COLUMBIA — Left pant leg caked in dirt from a slide into third base in the previous half inning, Logan Twehous was about to get a lot dirtier.
The Rock Bridge High School pitcher peered for the signal from catcher Eric Kuse. He lifted that leg one more time and fired a pitch past Jefferson City’s Rylie Klosterman to complete a two-hit shutout in the Class 5 District 9 championship Wednesday on his home field.
Then he ran into Kuse’s arms and quickly became the base of a raucous dogpile between the pitcher’s mound and home plate.
Rock Bridge is going back to the state tournament thanks to a 5-0 win and monster performance from Twehous. The junior, who’s also the quarterback of the football team, struck out nine Jays — five looking — and faced just three batters more than the minimum. He also tripled in the top of the seventh inning, which gave him an accelerated heart rate and another insurance run heading into the final frame.
“I was tired,” Twehous said of running 270 feet for his opposite-field triple. “I was to second and I saw my coach waving me and I was like, ‘Oh my gosh! Are you serious, Coach?’”

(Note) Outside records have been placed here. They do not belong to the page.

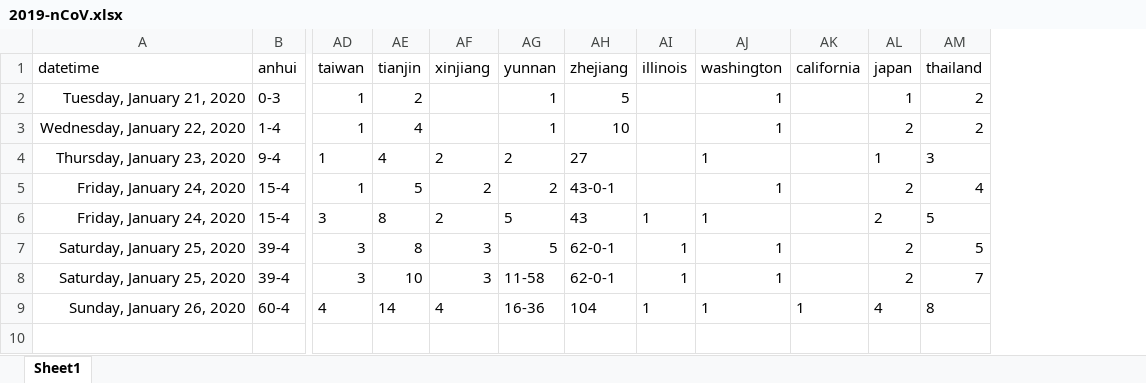
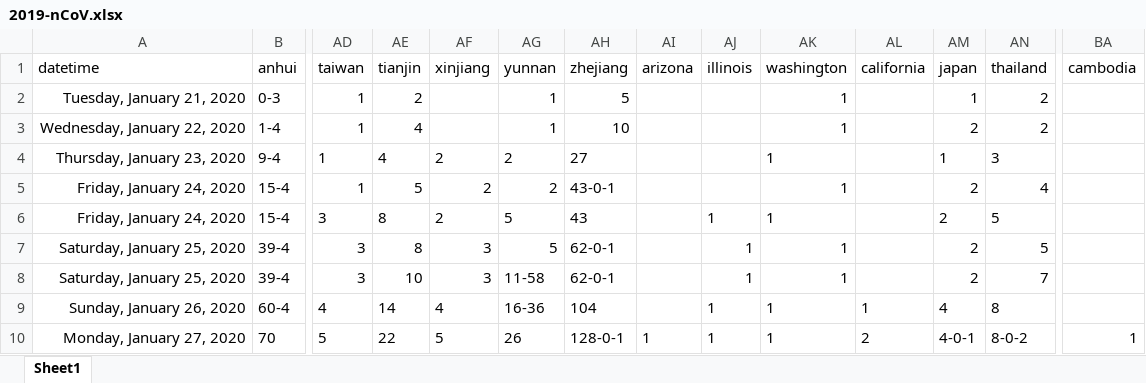
Before and after one commit to jakobzhao/virus, an Excel workbook: assets/2019-nCoV.xlsx, sheet Sheet1, drawn as a sheet; only a part is shown, gaps mark what is left out; values as stored, in another font and other column widths than the file's, no borders; rows hold the shown columns only; the diff names each change by its address in the sheet, - before the commit and + after, or states it on an @@ line.

```diff
--- a/assets/2019-nCoV.xlsx (sheet Sheet1)
+++ b/assets/2019-nCoV.xlsx (sheet Sheet1)
+column AI (arizona), empty
+column BA (cambodia), empty
+row 10: Monday, January 27, 2020 | 70 | 5 | 22 | 5 | 26 | 128-0-1 | 1 | 1 | 1 | 2 | 4-0-1 | 8-0-2 | 1
```
Also changed, not shown: 2 other files.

The slide into third earned Twehous a nice splattering of brown on his gray pants. He soon returned the favor to his coach. After the Bruins won and exchanged handshakes with the Jays, Justin Towe spoke to his victorious team. As Towe addressed the players, Twehous and right fielder Kyle Teter dumped a Powerade bucket on him.
“I have no idea, but it was really cold,” Towe said when asked the flavor of the liquid. Twehous later confirmed it was merely water.
The mood was appropriately festive. As Towe spoke to the media, speakers blared Kool & The Gang’s “Celebration,” a song on most wedding disc jockeys' default playlists.
Rock Bridge (20-12) secured its fifth consecutive 20-win season and will play at Rolla in the first round of the 16-team state tournament Tuesday.
“We have one goal every year, and that’s to win district championship,” Towe said. “We don’t talk about anything else. … We put that ceiling up there, and we expect them to get it.”
It wasn’t the most straightforward path for the Bruins.
Rock Bridge allowed eight runs in the top of the first inning in the semifinal game against Helias on Monday. It rallied back to win that one and had its best active pitcher available to take down Jefferson City (22-7).
Twehous asked for the ball as soon as his team advanced to the title game. Wednesday he ate Arris Pizza for lunch, the same meal he had last time he pitched.
In the bottom of the first inning (Jefferson City was considered the home team despite the tournament taking place at Rock Bridge) the Jays put runners on first and third with one out when a would-be inning-ending double play went through the first baseman’s glove. But Twehous struck out the Jays’ Nos. 4 and 5 batters to escape trouble.
“The pitcher was just hitting his spots when he needed to get us out,” said Jays senior Gabe Marcantonio, who struck out to end that inning. “Mixing it up pretty well. He was attacking us.”
Twehous continually hit the outside corner with his fastball and located his curveball and changeup. He said he threw the changeup maybe four times all game, but three resulted in strikeouts.
“In high school, if you’ve got pitchers that can throw secondary pitches for strikes, it’s really tough on hitters,” Towe said.
Throughout most of the humid evening, Twehous remained relaxed. But after striking out first baseman Hayden Strobel to end the sixth inning, he let out a big fist pump as he walked off the mound.
“That sixth inning was huge,” Twehous said. “They had the top of their order up, and the fact that we were able to get them 1-2-3 was huge. And we got another mark there in the seventh, and I think that kind of put them away for good.”
Twehous went 2-for-4 at the plate and also reached on an error as part of a two-run fourth inning. Senior third baseman Michael Buxton went 2-for-2 with a walk and two RBIs, belting run-scoring hits against just-inserted pitchers in the fourth and sixth innings.
Supervising editor is Sean Morrison.